- [Problem requirements] Show all lines from the material that carry the word "project".

- [Recorded data]
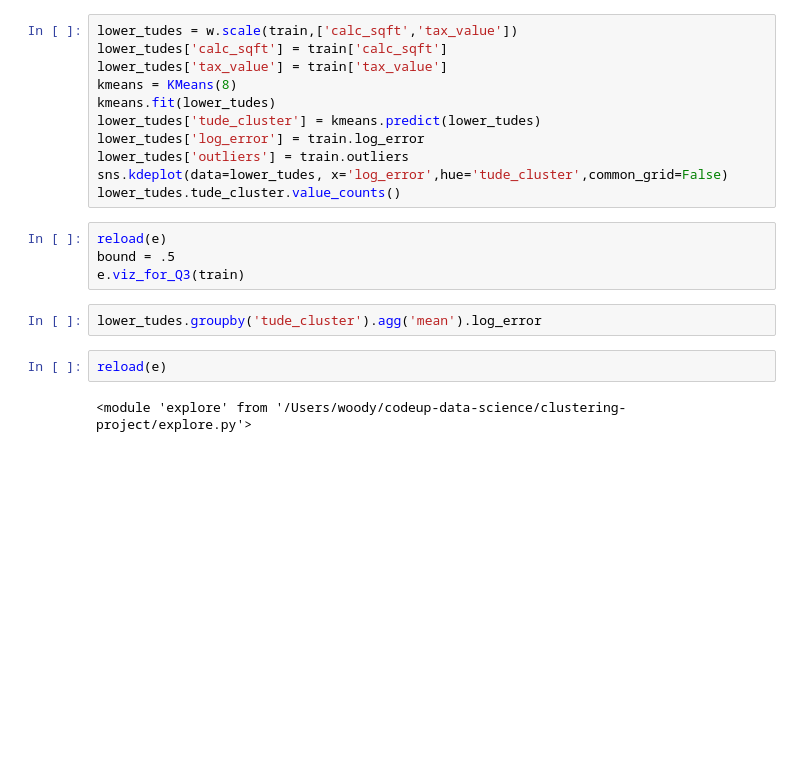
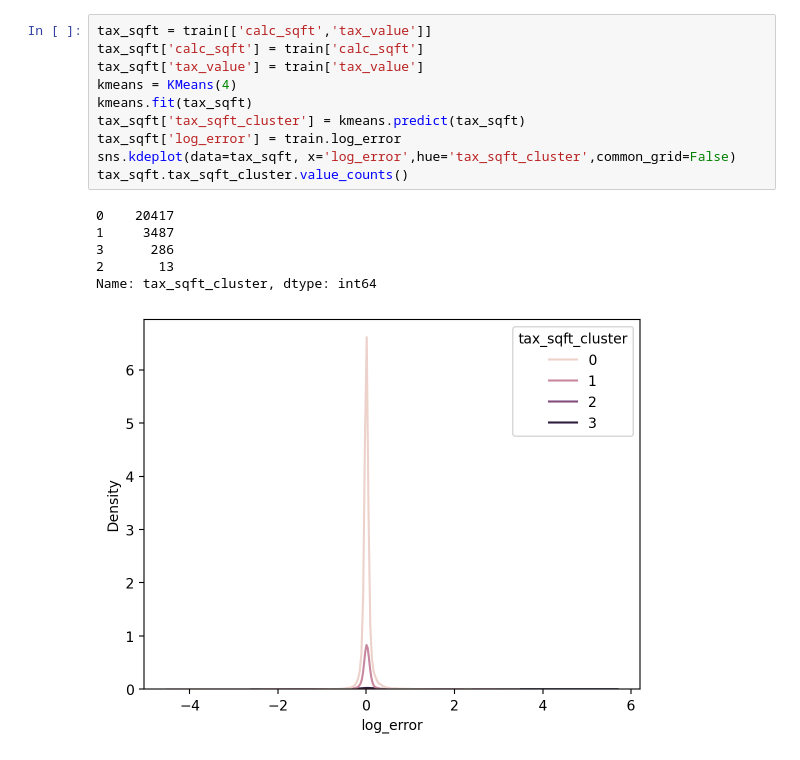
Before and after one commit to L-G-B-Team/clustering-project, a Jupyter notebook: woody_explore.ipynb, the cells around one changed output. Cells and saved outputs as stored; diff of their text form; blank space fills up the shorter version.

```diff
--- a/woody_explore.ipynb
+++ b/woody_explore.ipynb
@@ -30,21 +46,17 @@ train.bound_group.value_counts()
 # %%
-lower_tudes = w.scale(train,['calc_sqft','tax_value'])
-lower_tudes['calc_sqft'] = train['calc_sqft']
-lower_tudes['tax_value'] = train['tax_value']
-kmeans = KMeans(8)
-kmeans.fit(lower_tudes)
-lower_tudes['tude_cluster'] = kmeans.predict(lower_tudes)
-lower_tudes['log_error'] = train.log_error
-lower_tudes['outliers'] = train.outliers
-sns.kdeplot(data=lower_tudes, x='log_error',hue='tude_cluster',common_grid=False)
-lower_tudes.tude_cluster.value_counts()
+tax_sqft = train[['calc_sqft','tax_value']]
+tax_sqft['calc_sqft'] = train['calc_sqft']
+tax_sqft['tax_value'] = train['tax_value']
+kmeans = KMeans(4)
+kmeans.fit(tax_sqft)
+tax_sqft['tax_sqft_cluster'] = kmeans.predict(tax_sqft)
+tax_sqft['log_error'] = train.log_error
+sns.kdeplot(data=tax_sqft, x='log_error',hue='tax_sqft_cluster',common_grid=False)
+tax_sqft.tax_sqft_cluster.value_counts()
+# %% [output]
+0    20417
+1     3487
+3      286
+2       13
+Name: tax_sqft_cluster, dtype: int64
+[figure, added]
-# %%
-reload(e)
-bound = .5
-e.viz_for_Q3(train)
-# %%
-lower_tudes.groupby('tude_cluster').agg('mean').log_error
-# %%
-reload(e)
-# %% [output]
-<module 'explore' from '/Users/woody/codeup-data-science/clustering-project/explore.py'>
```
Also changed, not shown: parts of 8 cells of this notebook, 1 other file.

- [Response for this exercise]
Before and after one commit to L-G-B-Team/clustering-project, a Jupyter notebook: woody_explore.ipynb, the cells around one changed output. Cells and saved outputs as stored; diff of their text form; blank space fills up the shorter version.
-<module 'explore' from '/Users/woody/codeup-data-science/clustering-project/explore.py'>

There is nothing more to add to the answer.